As the local government as well as the operator of a number of water utilities on Salt Spring Island and the Southern Gulf Islands, the Capital Regional District (CRD) appreciates the efforts made to conserve water to date. However, due to the current high level of sustained drought in the region, the CRD is requesting that residents and visitors increase their efforts to conserve water. Drinking water systems on Salt Spring Island and the Southern Gulf Islands are especially vulnerable to drought conditions and the levels in most water supply sources are already low with little or no rain to replenish them in the short-term forecast. In an effort to preserve an adequate drinking water supply, all residents and visitors to Salt Spring Island and the Southern Gulf Islands are encouraged to decrease their indoor water use where possible and stop all outdoor water use with some limited exceptions. These outdoor use guidelines include: No watering of lawns, turf or…Read more about Salt Spring Island residents and visitors asked to increase water conservation efforts
Some plants are still recovering from the damage done by the extreme heat at the end of June (others, such as cucumbers, corn and sweet potatoes are growing like never before!). It sometimes takes awhile for heat damage to leaf and fruit cells to become visible. A week or two after high temperatures, tan or yellow areas on tomatoes, peppers and tree fruit and blackened or shriveling areas on leaves were still developing and might have been mistaken for disease. Sunscald on a few of my apples and pears is just now showing up as yellowish spots on the side of the fruit facing the sun. Heat injury to raspberries appeared as patches of white or tan drupelets (those little globes that make up the berry) on maturing berries, while younger berries simply shriveled up. Some tomatoes, peppers, cucumbers, and beans lost the cohort of blossoms present during the heat wave and that loss is now being seen as a period with scant fruit.
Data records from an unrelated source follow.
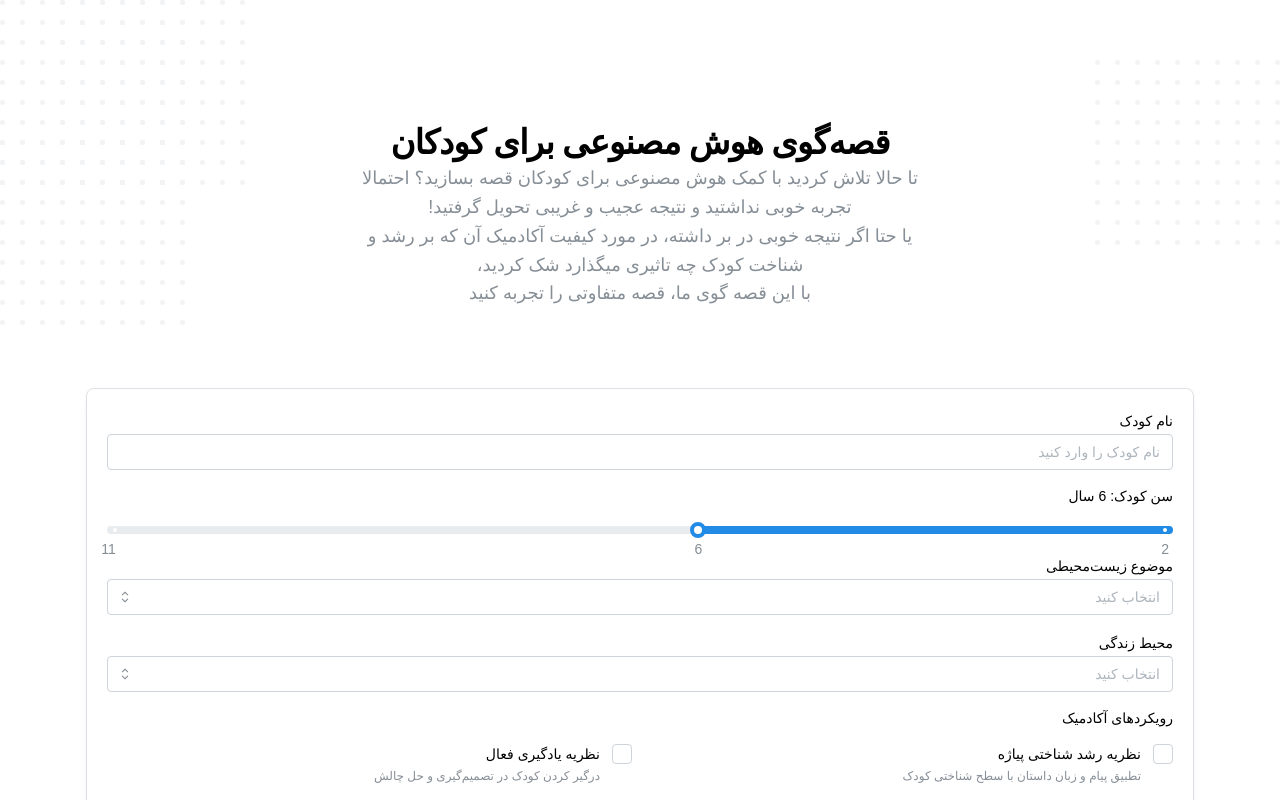
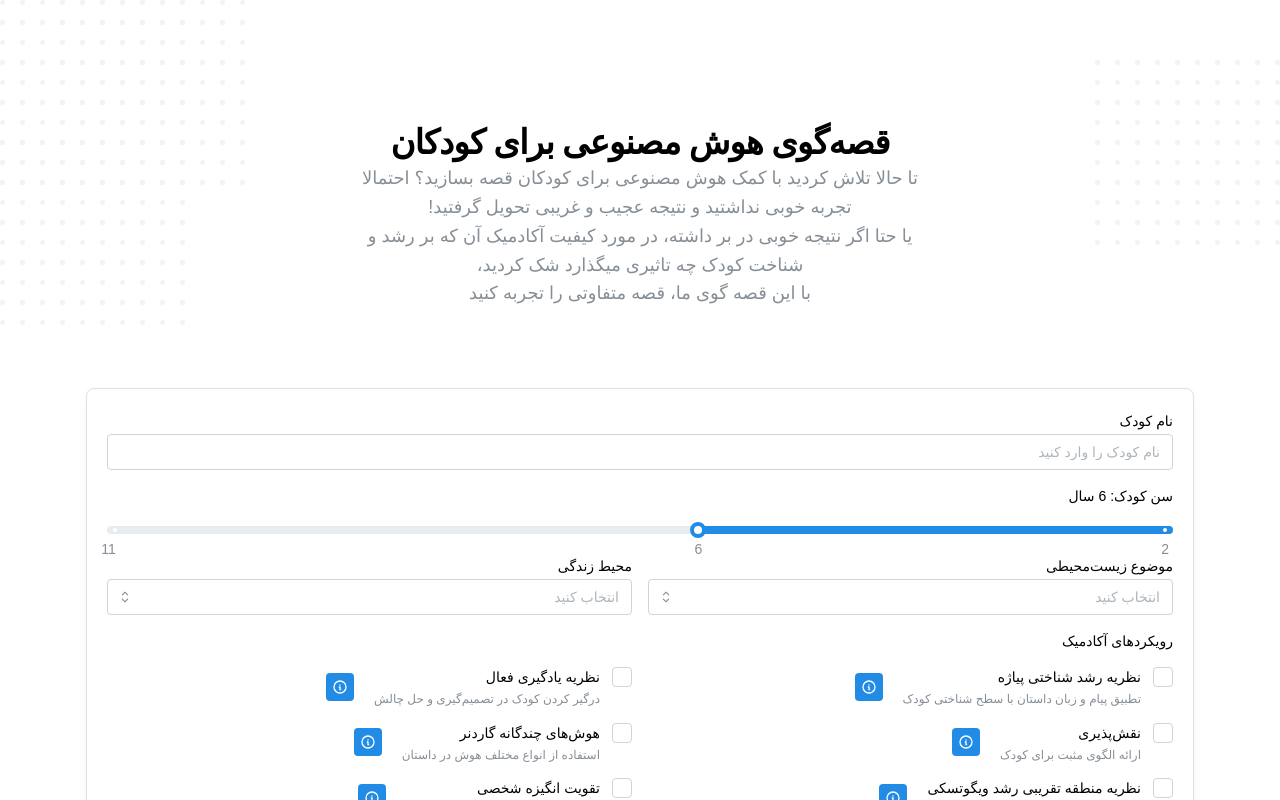
Before and after one commit to AINovelist/kids, a React (Vite) app: page / in a window 1280 px wide. Shown: the top 800 px of the page. Built offline with nearby package versions, Linux system fonts and the light colour scheme; a small style sheet from the web is missing.

Commit message:
feat: informative icon for academic aproach

```diff
--- a/package.json
+++ b/package.json
@@ -15,6 +15,7 @@
     "@mantine/core": "^7.14.2",
     "@mantine/form": "^7.14.2",
     "@mantine/hooks": "^7.14.2",
+    "@tabler/icons-react": "^3.22.0",
     "axios": "^1.7.7",
     "react": "^18.3.1",
     "react-dom": "^18.3.1",
--- a/src/components/HomePage.tsx
+++ b/src/components/HomePage.tsx
@@ -13,11 +13,15 @@ import {
   Title,
   Slider,
   LoadingOverlay,
+  Tooltip,
+  ActionIcon,
+  Modal,
 } from "@mantine/core";
 import { useForm } from "@mantine/form";
 import { Dots } from "./Dots";
 import classes from "./HeroText.module.css";
-import Markdown from 'react-markdown'
+import Markdown from "react-markdown";
+import { IconInfoCircle } from "@tabler/icons-react";
 
 interface FormValues {
   childName: string;
@@ -38,6 +42,13 @@ export function HomePage() {
   const [response, setResponse] = useState("");
   const [isGenerating, setIsGenerating] = useState(false);
   const [showForm, setShowForm] = useState(true);
+  const [modalContent, setModalContent] = useState(null);
+  const [modalOpen, setModalOpen] = useState(false);
+  const openModal = (content: string) => {
+    {/* @ts-ignore */}
+    setModalContent(content);
+    setModalOpen(true);
+  };
 
   const form = useForm({
     initialValues: {
@@ -89,31 +100,43 @@ export function HomePage() {
       id: "piaget",
       label: "نظریه رشد شناختی پیاژه",
       description: "تطبیق پیام و زبان داستان با سطح شناختی کودک",
+      fullDescription:
+        "نظریه رشد شناختی پیاژه بر اساس مراحل رشد شناختی کودکان بنا شده است. این نظریه تأکید می‌کند که باید محتوای آموزشی و داستان‌ها با سطح رشد شناختی کودک مطابقت داشته باشد تا بیشترین تأثیر را داشته باشد.",
     },
     {
       id: "activeLearning",
       label: "نظریه یادگیری فعال",
       description: "درگیر کردن کودک در تصمیم‌گیری و حل چالش",
+      fullDescription:
+        "یادگیری فعال رویکردی است که کودکان را به شرکت در فرآیند یادگیری، حل مسائل، و تصمیم‌گیری دعوت می‌کند. این روش به افزایش مهارت‌های تفکر انتقادی و خلاقیت کمک می‌کند.",
     },
     {
       id: "roleModeling",
       label: "نقش‌پذیری",
       description: "ارائه الگوی مثبت برای کودک",
+      fullDescription:
+        "نقش‌پذیری یکی از مؤثرترین روش‌های یادگیری است که کودکان با مشاهده رفتارها و اعمال الگوهای مثبت، یادگیری و رشد می‌کنند.",
     },
     {
       id: "multipleIntelligences",
       label: "هوش‌های چندگانه گاردنر",
       description: "استفاده از انواع مختلف هوش در داستان",
+      fullDescription:
+        "نظریه هوش‌های چندگانه گاردنر بیان می‌کند که افراد انواع مختلفی از هوش دارند، مانند هوش کلامی، منطقی، موسیقیایی، و فضایی. در داستان‌نویسی برای کودکان، استفاده از این تنوع هوش می‌تواند محتوای غنی‌تر و جذابتری ایجاد کند.",
     },
     {
       id: "vygotsky",
       label: "نظریه منطقه تقریبی رشد ویگوتسکی",
       description: "وجود شخصیت راهنما در داستان",
+      fullDescription:
+        "این نظریه تأکید می‌کند که کودکان می‌توانند از طریق کمک گرفتن از یک راهنما (مانند والدین یا معلم) به سطوح بالاتری از یادگیری دست یابند. در داستان‌ها، وجود شخصیت راهنما می‌تواند این نقش را ایفا کند.",
     },
     {
       id: "personalMotivation",
       label: "تقویت انگیزه شخصی",
       description: "تقویت حس استقلال و تاثیرگذاری کودک",
+      fullDescription:
+        "این رویکرد به اهمیت ایجاد حس مسئولیت‌پذیری، اعتماد به نفس، و استقلال در کودکان اشاره دارد. داستان‌ها می‌توانند با تأکید بر موفقیت‌ها و انتخاب‌های شخصیت‌ها، این حس را تقویت کنند.",
     },
   ];
 
@@ -217,23 +240,31 @@ export function HomePage() {
                     {...form.getInputProps("age")}
                   />
                 </Stack>
+
+                <Grid>
+                  <Grid.Col span={6}>
                     <Select
                       label="موضوع زیست‌محیطی"
                       placeholder="انتخاب کنید"
                       data={Object.keys(environmentalTopicsMap)}
                       {...form.getInputProps("environmentalTopic")}
                     />
-
+                  </Grid.Col>
+                  <Grid.Col span={6}>
                     <Select
                       label="محیط زندگی"
                       placeholder="انتخاب کنید"
                       data={Object.keys(livingEnvironmentsMap)}
                       {...form.getInputProps("livingEnvironment")}
                     />
+                  </Grid.Col>
+                </Grid>
+
                 <Text size="sm">رویکردهای آکادمیک</Text>
                 <Grid>
                   {academicApproachesData.map((approach) => (
                     <Grid.Col span={6} key={approach.id}>
+                      <div style={{ display: "flex", alignItems: "center" }}>
                         <Checkbox
                           label={approach.label}
                           description={approach.description}
@@ -244,9 +275,26 @@ export function HomePage() {
                             }
                           )}
                         />
+                        <Tooltip label="اطلاعات بیشتر" withArrow>
+                          <ActionIcon
+                            onClick={() => openModal(approach.fullDescription)}
+                            style={{ marginRight: "20px" }}
+                          >
+                            <IconInfoCircle size={16} />
+                          </ActionIcon>
+                        </Tooltip>
+                      </div>
                     </Grid.Col>
                   ))}
                 </Grid>
+
+                <Modal
+                  opened={modalOpen}
+                  onClose={() => setModalOpen(false)}
+                  title="توضیحات بیشتر"
+                >
+                  <Text>{modalContent}</Text>
+                </Modal>
 
                 <Button type="submit" loading={isGenerating}>
                   {isGenerating ? "در حال ساخت داستان..." : "ساخت داستان"}
```
Lines whose indentation alone changed are shown as unchanged.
But blossoms that opened after the heat wave are fine an…Read more about Mid-summer gardening tips; more winter crops to plant
Eleven gathered to welcome one of our Islands Trust’s Local Trustees, Laura Patrick, to this ASK Salt Spring gathering in the United Church meadow on a cloudy - and, at times, almost chilly - summer Friday. This gathering was so different from last month’s large and energized group who gathered to learn more about the Islands Trust new draft Policy Statement. After a meaningful Territorial Acknowledgement by one of the participants, Laura added that one of the actions from the Truth and Reconciliation Commission of Canada: Calls for Actions is that each of us should learn about the legacy of residential schools. We all now know now that one of these residential schools operated very near to Salt Spring Island within a system that was, itself, an act against humanity. Speaking briefly of the draft new Trust Policy Statement, Laura reported that, in preparation for an upcoming Trust Council Executive Committee meeting, she had gone back and reviewed the entire Policy Statem…Read more about ASK Salt Spring with Islands Trust Trustee, Laura Patrick on the new policy statement, housing, preserve and protect